The Act revoking the permission was implemented by the Prefecture Government on August 27, i.e. after the death of Takeshi Onaga, thus ensuring the execution of his political will in a symbolic way.
Even though the construction is being carried out by the Central Government at the expense of the state budget (the legal aspects being on their side), it seems Tokyo decided to refrain from exacerbating the situation which had already been affected by the death of the popular Governor. On August 15, i.e. a week after the death of Takeshi Onaga and before the well-anticipated decision of the Prefecture Government, all scope of the construction work was “suspended due to the coming typhoons.”
The Central Government decided to take a pause, apparently until the end of September, which is not a critical delay in implementing projects of such scope and significance. The thing is that the new Prefecture Governor Elections are scheduled for September 30 this year and the ruling Liberal Democratic Party will probably support the incumbent Mayor of Ginowan Atsushi Sakima.
Atsushi Sakima advocates eliminating the US base from his city, but supports its relocation to Henoko. For the time being, his chances of becoming the new Okinawa Prefecture Governor are estimated as very likely. Electing Sakima would expedite the resolution of the complementary issue in the relations with the key ally for the Japanese Government. There are enough issues without Futenma, as we already mentioned.
All of them are to be discussed at the coming (8th by count) meeting of Shinzō Abe and Donald Trump in New York scheduled for September 25, according to the Kyodo media agency. It is to be held under the auspices of another UN General Assembly where the Japanese Prime Minister is going to give a speech.
Apparently, the Governor Elections on Okinawa will take place after the event. However, let us repeat, the Central Government has legal grounds to resume the work in Henoko after the decency pause on the occasion of remembering the late Governor without waiting for the Okinawa Elections results. And the typhoons will be over by that time as well.

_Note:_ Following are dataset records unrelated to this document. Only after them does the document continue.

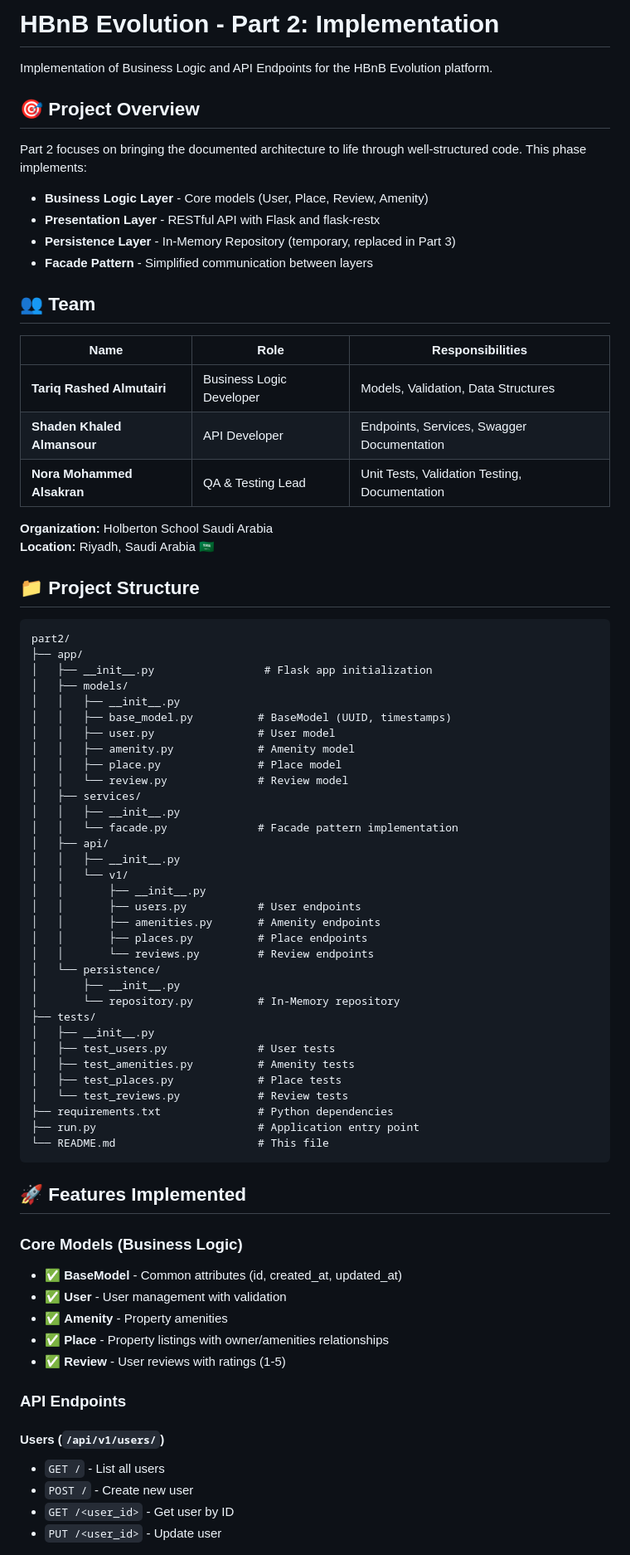
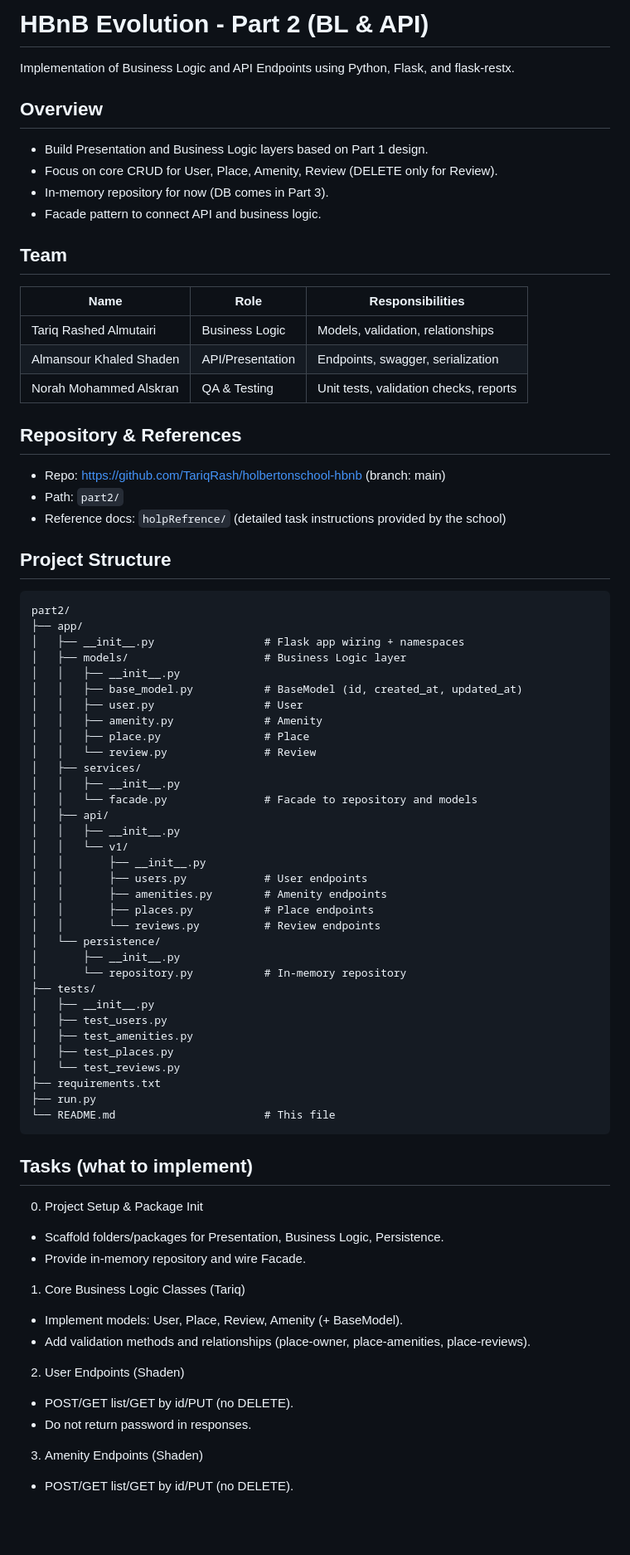
Before and after one commit to TariqRash/holbertonschool-hbnb, a Markdown page: part2/README.md, the part around one of its changes. Shown at 83% size. Drawn GitHub-style; blank space fills up the shorter version.

Commit message:
Update: align part2 README with task requirements

````diff
--- a/part2/README.md
+++ b/part2/README.md
@@ -1,78 +1,75 @@
-# HBnB Evolution - Part 2: Implementation
+# HBnB Evolution - Part 2 (BL & API)
 
-Implementation of Business Logic and API Endpoints for the HBnB Evolution platform.
+Implementation of Business Logic and API Endpoints using Python, Flask, and flask-restx.
 
-## 🎯 Project Overview
+## Overview
+- Build Presentation and Business Logic layers based on Part 1 design.
+- Focus on core CRUD for User, Place, Amenity, Review (DELETE only for Review).
+- In-memory repository for now (DB comes in Part 3).
+- Facade pattern to connect API and business logic.
 
-Part 2 focuses on bringing the documented architecture to life through well-structured code. This phase implements:
-- **Business Logic Layer** - Core models (User, Place, Review, Amenity)
-- **Presentation Layer** - RESTful API with Flask and flask-restx
-- **Persistence Layer** - In-Memory Repository (temporary, replaced in Part 3)
-- **Facade Pattern** - Simplified communication between layers
-
-## 👥 Team
-
+## Team
 | Name | Role | Responsibilities |
 |------|------|------------------|
-| **Tariq Rashed Almutairi** | Business Logic Developer | Models, Validation, Data Structures |
-| **Shaden Khaled Almansour** | API Developer | Endpoints, Services, Swagger Documentation |
-| **Nora Mohammed Alsakran** | QA & Testing Lead | Unit Tests, Validation Testing, Documentation |
+| Tariq Rashed Almutairi | Business Logic | Models, validation, relationships |
+| Almansour Khaled Shaden | API/Presentation | Endpoints, swagger, serialization |
+| Norah Mohammed Alskran | QA & Testing | Unit tests, validation checks, reports |
 
-**Organization:** Holberton School Saudi Arabia
-**Location:** Riyadh, Saudi Arabia 🇸🇦
+## Repository & References
+- Repo: https://github.com/TariqRash/holbertonschool-hbnb (branch: main)
+- Path: `part2/`
+- Reference docs: `holpRefrence/` (detailed task instructions provided by the school)
 
-## 📁 Project Structure
-
+## Project Structure
 ```
 part2/
 ├── app/
-│   ├── __init__.py                 # Flask app initialization
-│   ├── models/
+│   ├── __init__.py                 # Flask app wiring + namespaces
+│   ├── models/                     # Business Logic layer
 │   │   ├── __init__.py
-│   │   ├── base_model.py          # BaseModel (UUID, timestamps)
-│   │   ├── user.py                # User model
-│   │   ├── amenity.py             # Amenity model
-│   │   ├── place.py               # Place model
-│   │   └── review.py              # Review model
+│   │   ├── base_model.py           # BaseModel (id, created_at, updated_at)
+│   │   ├── user.py                 # User
+│   │   ├── amenity.py              # Amenity
+│   │   ├── place.py                # Place
+│   │   └── review.py               # Review
 │   ├── services/
 │   │   ├── __init__.py
-│   │   └── facade.py              # Facade pattern implementation
+│   │   └── facade.py               # Facade to repository and models
 │   ├── api/
 │   │   ├── __init__.py
 │   │   └── v1/
 │   │       ├── __init__.py
-│   │       ├── users.py           # User endpoints
-│   │       ├── amenities.py       # Amenity endpoints
-│   │       ├── places.py          # Place endpoints
-│   │       └── reviews.py         # Review endpoints
+│   │       ├── users.py            # User endpoints
+│   │       ├── amenities.py        # Amenity endpoints
+│   │       ├── places.py           # Place endpoints
+│   │       └── reviews.py          # Review endpoints
 │   └── persistence/
 │       ├── __init__.py
-│       └── repository.py          # In-Memory repository
+│       └── repository.py           # In-memory repository
 ├── tests/
 │   ├── __init__.py
-│   ├── test_users.py              # User tests
-│   ├── test_amenities.py          # Amenity tests
-│   ├── test_places.py             # Place tests
-│   └── test_reviews.py            # Review tests
-├── requirements.txt               # Python dependencies
-├── run.py                         # Application entry point
-└── README.md                      # This file
+│   ├── test_users.py
+│   ├── test_amenities.py
+│   ├── test_places.py
+│   └── test_reviews.py
+├── requirements.txt
+├── run.py
+└── README.md                       # This file
 ```
 
-## 🚀 Features Implemented
+## Tasks (what to implement)
+0) Project Setup & Package Init
+- Scaffold folders/packages for Presentation, Business Logic, Persistence.
+- Provide in-memory repository and wire Facade.
 
-### Core Models (Business Logic)
-- ✅ **BaseModel** - Common attributes (id, created_at, updated_at)
-- ✅ **User** - User management with validation
-- ✅ **Amenity** - Property amenities
-- ✅ **Place** - Property listings with owner/amenities relationships
-- ✅ **Review** - User reviews with ratings (1-5)
+1) Core Business Logic Classes (Tariq)
+- Implement models: User, Place, Review, Amenity (+ BaseModel).
+- Add validation methods and relationships (place-owner, place-amenities, place-reviews).
 
-### API Endpoints
+2) User Endpoints (Shaden)
+- POST/GET list/GET by id/PUT (no DELETE).
+- Do not return password in responses.
 
-#### Users (`/api/v1/users/`)
-- `GET /` - List all users
-- `POST /` - Create new user
-- `GET /<user_id>` - Get user by ID
-- `PUT /<user_id>` - Update user
+3) Amenity Endpoints (Shaden)
+- POST/GET list/GET by id/PUT (no DELETE).
 
````
Also changed, not shown: other parts of part2/README.md (+28 -172 lines).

Everything will depend on what is more important for Shinzō Abe at the moment: to hold a new round of negotiations with the key ally country President on much more important issues of the bilateral relations without the burden of responsibility for the uncertainty around one of the US bases on Okinawa; or to prioritise the increasingly burning issues of the domestic political life whose main topic is gradually switching to the coming Parliamentary Elections next year? The second option is stipulated by the country’s Prime Minister respect for the feelings and moods of the electorate. Including the stubborn Okinawans.
Thus, we are going to watch the rather notable events concerning the Futenma base which have already become the longest lasting political soap opera in the intra-Japanese and the US-Japanese relations ever.
Vladimir Terekhov, expert on the issues of the Asia-Pacific region, exclusively for the online magazine “New Eastern Outlook”.